**Problem details**. Read through the material below and copy each line in which the word "Claude" occurs.

**Given information**.
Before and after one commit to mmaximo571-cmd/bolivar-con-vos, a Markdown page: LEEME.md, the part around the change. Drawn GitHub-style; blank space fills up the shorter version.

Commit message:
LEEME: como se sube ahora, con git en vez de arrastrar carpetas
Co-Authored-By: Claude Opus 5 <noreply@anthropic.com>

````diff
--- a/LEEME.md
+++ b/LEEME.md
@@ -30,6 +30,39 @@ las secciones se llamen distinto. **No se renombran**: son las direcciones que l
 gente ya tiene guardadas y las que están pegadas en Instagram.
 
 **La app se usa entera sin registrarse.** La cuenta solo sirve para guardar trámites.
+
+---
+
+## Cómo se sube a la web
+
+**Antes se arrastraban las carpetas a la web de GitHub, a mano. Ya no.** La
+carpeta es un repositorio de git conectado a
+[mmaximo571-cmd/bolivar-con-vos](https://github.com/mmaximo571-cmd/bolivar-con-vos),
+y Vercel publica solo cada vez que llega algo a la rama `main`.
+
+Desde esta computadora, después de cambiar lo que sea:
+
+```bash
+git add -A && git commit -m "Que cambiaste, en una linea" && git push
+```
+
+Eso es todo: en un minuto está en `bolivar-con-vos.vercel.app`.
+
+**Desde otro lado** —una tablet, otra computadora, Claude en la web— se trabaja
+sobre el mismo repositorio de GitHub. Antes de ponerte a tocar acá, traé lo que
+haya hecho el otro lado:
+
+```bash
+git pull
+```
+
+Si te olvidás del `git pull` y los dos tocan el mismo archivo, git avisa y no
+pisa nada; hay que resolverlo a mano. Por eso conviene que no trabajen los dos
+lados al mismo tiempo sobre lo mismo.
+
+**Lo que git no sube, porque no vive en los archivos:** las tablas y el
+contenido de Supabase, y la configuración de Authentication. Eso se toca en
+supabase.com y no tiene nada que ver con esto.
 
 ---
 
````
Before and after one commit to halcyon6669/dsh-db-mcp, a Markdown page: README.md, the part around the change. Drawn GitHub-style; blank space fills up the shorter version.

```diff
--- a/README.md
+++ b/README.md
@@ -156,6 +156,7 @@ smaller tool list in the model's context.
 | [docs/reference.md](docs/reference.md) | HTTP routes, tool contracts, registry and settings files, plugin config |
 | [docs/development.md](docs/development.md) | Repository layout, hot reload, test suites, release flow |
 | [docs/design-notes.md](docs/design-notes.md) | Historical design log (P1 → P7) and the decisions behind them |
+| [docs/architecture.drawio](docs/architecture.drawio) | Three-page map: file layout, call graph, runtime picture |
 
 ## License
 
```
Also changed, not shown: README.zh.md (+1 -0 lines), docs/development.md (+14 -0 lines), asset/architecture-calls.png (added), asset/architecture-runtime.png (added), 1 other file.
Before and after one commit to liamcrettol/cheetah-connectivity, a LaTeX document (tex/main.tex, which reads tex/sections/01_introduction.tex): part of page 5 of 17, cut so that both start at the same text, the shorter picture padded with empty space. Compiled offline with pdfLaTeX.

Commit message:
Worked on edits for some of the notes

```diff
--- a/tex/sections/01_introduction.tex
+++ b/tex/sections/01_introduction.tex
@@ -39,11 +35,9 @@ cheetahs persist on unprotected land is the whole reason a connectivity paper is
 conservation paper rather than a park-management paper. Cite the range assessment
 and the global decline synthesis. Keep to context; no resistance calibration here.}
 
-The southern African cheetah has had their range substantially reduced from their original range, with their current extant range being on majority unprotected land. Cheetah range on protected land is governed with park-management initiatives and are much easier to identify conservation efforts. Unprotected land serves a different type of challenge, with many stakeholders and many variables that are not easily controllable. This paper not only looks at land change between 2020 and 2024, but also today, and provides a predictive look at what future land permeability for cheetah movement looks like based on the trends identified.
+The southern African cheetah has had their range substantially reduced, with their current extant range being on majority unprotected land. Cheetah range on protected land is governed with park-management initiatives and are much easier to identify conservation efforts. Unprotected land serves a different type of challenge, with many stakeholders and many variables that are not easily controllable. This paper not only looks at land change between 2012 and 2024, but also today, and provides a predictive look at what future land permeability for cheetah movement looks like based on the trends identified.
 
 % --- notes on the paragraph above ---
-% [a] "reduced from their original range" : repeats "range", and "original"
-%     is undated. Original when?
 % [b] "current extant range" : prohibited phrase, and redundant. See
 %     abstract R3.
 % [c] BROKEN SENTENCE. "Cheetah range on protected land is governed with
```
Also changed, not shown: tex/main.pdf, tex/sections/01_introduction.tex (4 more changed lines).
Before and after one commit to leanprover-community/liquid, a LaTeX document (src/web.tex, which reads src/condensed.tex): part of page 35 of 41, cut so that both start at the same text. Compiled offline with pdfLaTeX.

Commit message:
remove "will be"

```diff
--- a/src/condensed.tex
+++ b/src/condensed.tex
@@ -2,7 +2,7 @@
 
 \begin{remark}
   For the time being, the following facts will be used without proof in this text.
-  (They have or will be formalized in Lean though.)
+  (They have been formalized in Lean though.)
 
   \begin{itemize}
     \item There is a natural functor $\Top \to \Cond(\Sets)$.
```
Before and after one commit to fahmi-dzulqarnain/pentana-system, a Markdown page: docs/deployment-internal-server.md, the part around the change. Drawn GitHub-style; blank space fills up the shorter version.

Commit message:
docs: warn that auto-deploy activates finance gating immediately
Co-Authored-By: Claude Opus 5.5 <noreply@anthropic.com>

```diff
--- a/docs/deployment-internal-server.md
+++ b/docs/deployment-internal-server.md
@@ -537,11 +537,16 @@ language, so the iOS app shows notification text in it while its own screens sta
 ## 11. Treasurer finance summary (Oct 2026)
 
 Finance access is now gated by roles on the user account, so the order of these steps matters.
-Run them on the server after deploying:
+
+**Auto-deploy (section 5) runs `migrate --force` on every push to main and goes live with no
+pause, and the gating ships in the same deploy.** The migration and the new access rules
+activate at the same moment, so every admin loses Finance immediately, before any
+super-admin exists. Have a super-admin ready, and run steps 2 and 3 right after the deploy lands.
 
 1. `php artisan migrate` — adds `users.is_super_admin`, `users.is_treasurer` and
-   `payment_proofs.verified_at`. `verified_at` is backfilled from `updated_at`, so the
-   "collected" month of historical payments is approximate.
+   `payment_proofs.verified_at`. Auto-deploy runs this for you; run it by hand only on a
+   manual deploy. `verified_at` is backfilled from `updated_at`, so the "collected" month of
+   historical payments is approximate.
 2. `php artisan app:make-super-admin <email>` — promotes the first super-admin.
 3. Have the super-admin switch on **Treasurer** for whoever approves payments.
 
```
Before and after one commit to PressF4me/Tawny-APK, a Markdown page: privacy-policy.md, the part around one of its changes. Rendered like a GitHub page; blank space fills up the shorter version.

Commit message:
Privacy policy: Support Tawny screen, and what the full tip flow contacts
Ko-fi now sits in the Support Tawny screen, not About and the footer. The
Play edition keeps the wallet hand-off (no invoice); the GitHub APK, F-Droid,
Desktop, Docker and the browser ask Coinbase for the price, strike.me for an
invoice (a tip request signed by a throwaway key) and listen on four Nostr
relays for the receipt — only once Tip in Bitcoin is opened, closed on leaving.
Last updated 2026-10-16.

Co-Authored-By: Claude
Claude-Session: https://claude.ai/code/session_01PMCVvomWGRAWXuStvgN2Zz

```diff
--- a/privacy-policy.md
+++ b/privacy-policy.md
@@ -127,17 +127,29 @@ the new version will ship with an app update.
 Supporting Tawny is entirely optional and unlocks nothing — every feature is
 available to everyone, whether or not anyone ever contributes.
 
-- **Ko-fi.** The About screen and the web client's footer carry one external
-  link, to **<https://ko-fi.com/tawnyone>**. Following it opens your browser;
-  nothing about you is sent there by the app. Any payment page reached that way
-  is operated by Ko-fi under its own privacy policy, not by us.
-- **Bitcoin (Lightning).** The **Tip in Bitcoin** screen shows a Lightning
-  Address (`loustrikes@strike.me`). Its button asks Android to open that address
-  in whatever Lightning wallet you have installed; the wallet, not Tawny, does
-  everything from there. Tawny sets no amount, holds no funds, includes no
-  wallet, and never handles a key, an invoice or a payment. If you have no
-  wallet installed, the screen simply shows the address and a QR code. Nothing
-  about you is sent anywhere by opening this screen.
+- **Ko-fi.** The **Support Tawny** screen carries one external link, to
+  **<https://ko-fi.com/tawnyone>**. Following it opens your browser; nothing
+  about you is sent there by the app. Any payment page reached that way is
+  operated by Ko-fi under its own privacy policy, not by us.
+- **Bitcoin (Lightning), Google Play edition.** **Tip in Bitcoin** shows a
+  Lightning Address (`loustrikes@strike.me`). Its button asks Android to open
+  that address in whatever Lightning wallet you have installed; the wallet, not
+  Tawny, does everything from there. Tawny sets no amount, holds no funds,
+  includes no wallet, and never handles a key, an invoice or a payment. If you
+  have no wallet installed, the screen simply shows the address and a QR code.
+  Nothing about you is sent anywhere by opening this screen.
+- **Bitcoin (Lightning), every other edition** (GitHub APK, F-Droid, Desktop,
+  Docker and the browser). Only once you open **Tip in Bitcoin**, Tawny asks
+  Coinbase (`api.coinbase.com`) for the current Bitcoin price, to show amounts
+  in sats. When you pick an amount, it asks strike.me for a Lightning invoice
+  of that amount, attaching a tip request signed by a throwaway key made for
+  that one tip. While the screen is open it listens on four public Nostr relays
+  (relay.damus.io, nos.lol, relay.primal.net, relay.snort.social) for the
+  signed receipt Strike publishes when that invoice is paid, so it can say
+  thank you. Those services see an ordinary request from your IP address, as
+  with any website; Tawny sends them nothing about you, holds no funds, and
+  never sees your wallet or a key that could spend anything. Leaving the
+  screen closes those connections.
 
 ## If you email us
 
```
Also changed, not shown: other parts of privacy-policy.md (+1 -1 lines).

**Answer to this problem**.
Co-Authored-By: Claude Opus 5 <noreply@anthropic.com>
+**Desde otro lado** —una tablet, otra computadora, Claude en la web— se trabaja
Co-Authored-By: Claude Opus 5.5 <noreply@anthropic.com>
Co-Authored-By: Claude
Claude-Session: https://claude.ai/code/session_01PMCVvomWGRAWXuStvgN2Zz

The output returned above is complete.